The Mâcon based Lambert business relocated in 1931 to Rheims which was a centre for motor racing in the 1930s. Soon after this Germain Lambert was running his own auto-repair workshop not too far away at Sainte-Menehould,[2] and the business appears to have prospered allowing him in due course to return his attention to more exciting, if less financially stable, ventures. Lambert was still working out of his premises near Sainte-Menehould in 1940 at the time of the German invasion undertaking specialist jobs in connection with the auto-business and also components for saw-mills. Fuel for civilian use rapidly disappeared and Lambert found it inappropriate to travel the region on public transport to deliver small items to customers, so in 1940 he came up with a design for a cycle car and constructed two prototypes.[3] The emphasis, necessarily, was on light weight construction, with a tubular frame and timber superstructure. Overall the device weighed only 150 kg when empty. However, it was necessary to add 75 kg for the 24 volt batteries in order to power the ½ hp engine lurking somewhere under the bodywork.[3] Rubber and tires being unavailable, the unsprung wheels were wrapped around with multiple layers of bandage which made for a firm ride.[3] The vehicle could move only slowly, and managed a range of very roughly 20 kilometers (12 miles) between charges.[3] These were troubled times, and Lambert was able to have his cycle car homologated for sale, but he soon rejected the idea, ostensibly because he could not bring himself to produce such a slow and ugly “car”.[3]

Lambert moved again, this time to Giromagny in 1946.

In May 1948 he unveiled a strikingly original looking sports coupe which five months later he exhibited at the Paris Motor Show.[2] The light sports coupe first seen at Paris was the fist of a succession of similar cars powered by an 1,087 cc engine still supplied by Ruby. At the end of the war with volume production of fighter-planes less of a priority in western Europe, the newly developed aluminium business was looking for new opportunities. Steel was in short supply: the new Lambert model was one of a number of cars appearing in France at this time with an all aluminium body embellished with large wings that covered the rear wheels. The transmission and mechanically operated brakes were conventional despite the car’s elaborate body-work. The Lambert that appeared at the 1948 motor show was itself never developed beyond prototype stage, but it provided the basis for a “competition” version followed in 1951 by a cabriolet branded as the Simplicia and a Torino coupe. A Luxor cabriolet appeared in 1952 and several were sold, but by now the business was heavily indebted. Lambert found himself required by his bankers to sell his workshop near Belfort, his machine tools, his inventory of raw materials and even his house. By the end of 1953 the business had ceased to exist.[1]

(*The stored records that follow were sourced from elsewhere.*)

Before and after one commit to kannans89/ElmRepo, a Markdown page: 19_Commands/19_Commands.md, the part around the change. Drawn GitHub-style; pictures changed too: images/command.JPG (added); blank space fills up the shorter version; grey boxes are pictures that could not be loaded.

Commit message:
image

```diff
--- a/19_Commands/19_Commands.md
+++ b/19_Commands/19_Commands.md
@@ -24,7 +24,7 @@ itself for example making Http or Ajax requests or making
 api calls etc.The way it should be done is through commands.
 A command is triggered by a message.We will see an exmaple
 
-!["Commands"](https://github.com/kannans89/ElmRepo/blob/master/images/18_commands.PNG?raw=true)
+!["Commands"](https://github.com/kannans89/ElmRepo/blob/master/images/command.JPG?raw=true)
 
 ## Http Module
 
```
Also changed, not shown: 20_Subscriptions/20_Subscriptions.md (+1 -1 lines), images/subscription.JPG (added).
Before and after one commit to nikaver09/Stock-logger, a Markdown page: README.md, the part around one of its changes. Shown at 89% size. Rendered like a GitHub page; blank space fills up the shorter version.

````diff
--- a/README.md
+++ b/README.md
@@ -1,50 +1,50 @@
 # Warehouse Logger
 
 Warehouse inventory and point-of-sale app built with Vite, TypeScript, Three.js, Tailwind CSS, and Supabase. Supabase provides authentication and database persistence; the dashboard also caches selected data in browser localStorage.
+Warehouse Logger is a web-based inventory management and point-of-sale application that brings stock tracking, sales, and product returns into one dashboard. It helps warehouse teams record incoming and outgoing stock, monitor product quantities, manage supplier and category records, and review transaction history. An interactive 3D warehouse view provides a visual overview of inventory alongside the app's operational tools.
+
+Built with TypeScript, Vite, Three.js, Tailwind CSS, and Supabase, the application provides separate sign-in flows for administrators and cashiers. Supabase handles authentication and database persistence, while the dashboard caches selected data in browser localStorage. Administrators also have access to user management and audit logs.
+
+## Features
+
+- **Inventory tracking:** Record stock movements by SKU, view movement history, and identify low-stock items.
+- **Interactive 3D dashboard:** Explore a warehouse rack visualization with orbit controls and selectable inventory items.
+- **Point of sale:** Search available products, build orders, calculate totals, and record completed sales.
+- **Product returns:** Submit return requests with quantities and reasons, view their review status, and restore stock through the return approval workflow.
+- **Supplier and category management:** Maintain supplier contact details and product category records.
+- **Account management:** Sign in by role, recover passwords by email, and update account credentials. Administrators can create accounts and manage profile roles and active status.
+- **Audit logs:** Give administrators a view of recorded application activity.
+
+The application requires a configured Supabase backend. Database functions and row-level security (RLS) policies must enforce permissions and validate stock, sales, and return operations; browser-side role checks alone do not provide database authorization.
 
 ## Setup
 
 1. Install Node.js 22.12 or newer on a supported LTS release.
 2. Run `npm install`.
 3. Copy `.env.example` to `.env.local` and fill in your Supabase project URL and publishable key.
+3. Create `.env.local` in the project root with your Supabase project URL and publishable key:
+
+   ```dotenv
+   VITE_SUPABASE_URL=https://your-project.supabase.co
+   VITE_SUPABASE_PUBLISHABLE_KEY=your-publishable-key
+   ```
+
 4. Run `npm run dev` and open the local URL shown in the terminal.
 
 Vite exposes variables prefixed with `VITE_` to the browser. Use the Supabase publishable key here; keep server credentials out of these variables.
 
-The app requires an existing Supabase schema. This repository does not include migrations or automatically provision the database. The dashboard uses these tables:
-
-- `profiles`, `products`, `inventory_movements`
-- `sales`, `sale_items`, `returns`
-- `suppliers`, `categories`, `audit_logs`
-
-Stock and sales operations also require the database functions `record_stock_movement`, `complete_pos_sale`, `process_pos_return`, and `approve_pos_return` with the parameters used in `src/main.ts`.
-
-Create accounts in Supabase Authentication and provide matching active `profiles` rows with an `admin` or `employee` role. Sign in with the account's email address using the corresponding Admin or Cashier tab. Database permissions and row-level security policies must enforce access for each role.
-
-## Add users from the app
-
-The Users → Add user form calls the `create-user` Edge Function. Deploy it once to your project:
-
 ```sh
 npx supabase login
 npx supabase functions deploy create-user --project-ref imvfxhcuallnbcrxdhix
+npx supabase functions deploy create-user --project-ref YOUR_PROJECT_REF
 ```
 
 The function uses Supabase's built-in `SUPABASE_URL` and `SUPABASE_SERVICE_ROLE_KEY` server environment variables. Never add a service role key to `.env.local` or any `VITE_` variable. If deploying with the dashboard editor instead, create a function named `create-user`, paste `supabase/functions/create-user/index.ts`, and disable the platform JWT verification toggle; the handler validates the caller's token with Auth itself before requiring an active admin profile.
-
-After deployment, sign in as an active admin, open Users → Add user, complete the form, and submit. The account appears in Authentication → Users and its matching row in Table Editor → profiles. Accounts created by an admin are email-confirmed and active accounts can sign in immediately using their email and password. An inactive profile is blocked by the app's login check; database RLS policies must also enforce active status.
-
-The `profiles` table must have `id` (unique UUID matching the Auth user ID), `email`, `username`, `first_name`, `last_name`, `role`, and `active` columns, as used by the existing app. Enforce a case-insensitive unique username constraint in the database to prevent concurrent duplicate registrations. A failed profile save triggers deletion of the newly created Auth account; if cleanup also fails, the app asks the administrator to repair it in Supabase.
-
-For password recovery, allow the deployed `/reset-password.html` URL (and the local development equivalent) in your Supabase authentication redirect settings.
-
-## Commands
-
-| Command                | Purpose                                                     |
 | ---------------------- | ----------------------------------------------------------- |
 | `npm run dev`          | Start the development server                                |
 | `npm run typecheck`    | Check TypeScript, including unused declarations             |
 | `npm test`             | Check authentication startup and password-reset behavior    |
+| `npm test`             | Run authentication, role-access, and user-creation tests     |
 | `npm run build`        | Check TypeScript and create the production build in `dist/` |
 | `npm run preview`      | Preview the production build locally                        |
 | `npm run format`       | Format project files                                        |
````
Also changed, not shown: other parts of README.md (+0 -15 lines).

Despite its commercial failure, the company’s final years were marked by notable competition successes, a Lambert 1100 being placed second in its class at the 1951 Bol d'Or race with further racing successes following in 1952 and 1953.[1]

External links[edit]

References[edit]

This article incorporates information from the equivalent article on the German Wikipedia.
  1. ^ a b c "Automobilia". Toutes les voitures françaises 1953 (salon Paris oct 1952) (Paris: Histoire & collections). Nr. 14: Page 38. 2000. 
  2. ^ a b "Automobilia". Toutes les voitures françaises 1948 (salon Paris oct 1947) (Paris: Histoire & collections). Nr. 7: Page 51. 1998. 
  3. ^ a b c d e "Automobilia". Toutes les voitures françaises 1940 - 46 (les années sans salon) (Paris: Histoire & collections). Nr. 26: Page 24. 2003.